- [Before-and-after change data]:
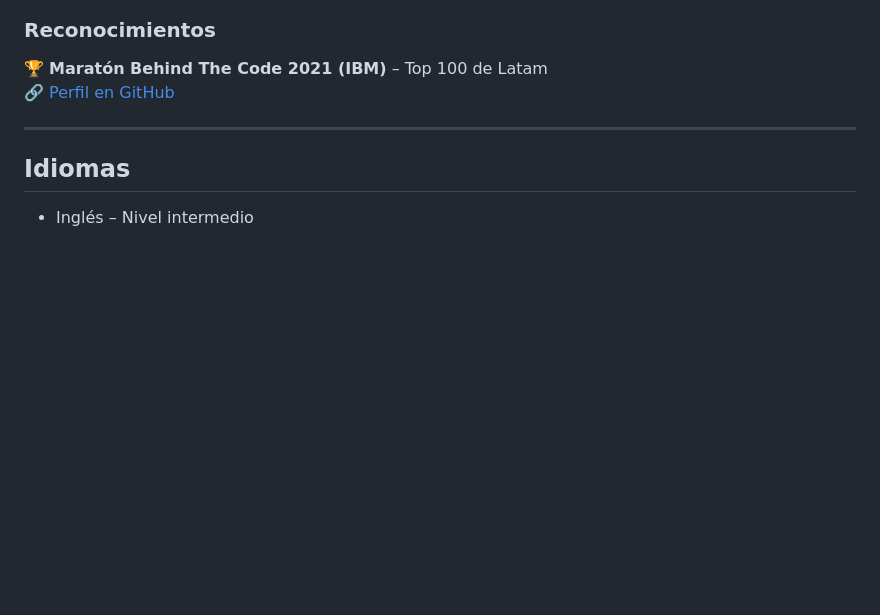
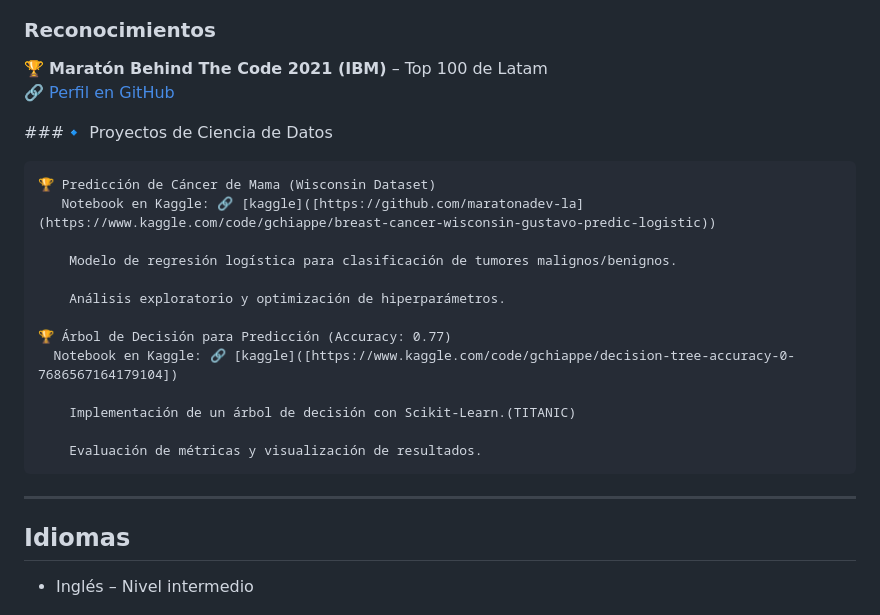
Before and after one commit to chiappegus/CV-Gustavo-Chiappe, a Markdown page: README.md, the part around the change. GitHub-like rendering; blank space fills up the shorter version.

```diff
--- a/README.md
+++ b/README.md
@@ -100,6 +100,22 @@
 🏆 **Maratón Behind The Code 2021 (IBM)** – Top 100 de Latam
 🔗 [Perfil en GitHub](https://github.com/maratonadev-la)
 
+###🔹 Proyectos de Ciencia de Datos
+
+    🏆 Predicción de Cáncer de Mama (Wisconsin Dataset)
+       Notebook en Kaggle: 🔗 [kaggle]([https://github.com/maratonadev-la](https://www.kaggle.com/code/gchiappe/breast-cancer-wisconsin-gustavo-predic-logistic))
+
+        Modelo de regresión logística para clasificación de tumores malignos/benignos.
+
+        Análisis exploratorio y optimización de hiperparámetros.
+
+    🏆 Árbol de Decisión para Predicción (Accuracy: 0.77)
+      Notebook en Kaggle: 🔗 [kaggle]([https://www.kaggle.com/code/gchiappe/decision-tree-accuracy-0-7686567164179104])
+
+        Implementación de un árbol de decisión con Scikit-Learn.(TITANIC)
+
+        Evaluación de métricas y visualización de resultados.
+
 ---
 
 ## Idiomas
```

- [TASK ITEM]: Gather each line in these records that contains the string "README".

- [SOLUTION]:
Before and after one commit to chiappegus/CV-Gustavo-Chiappe, a Markdown page: README.md, the part around the change. GitHub-like rendering; blank space fills up the shorter version.
--- a/README.md
+++ b/README.md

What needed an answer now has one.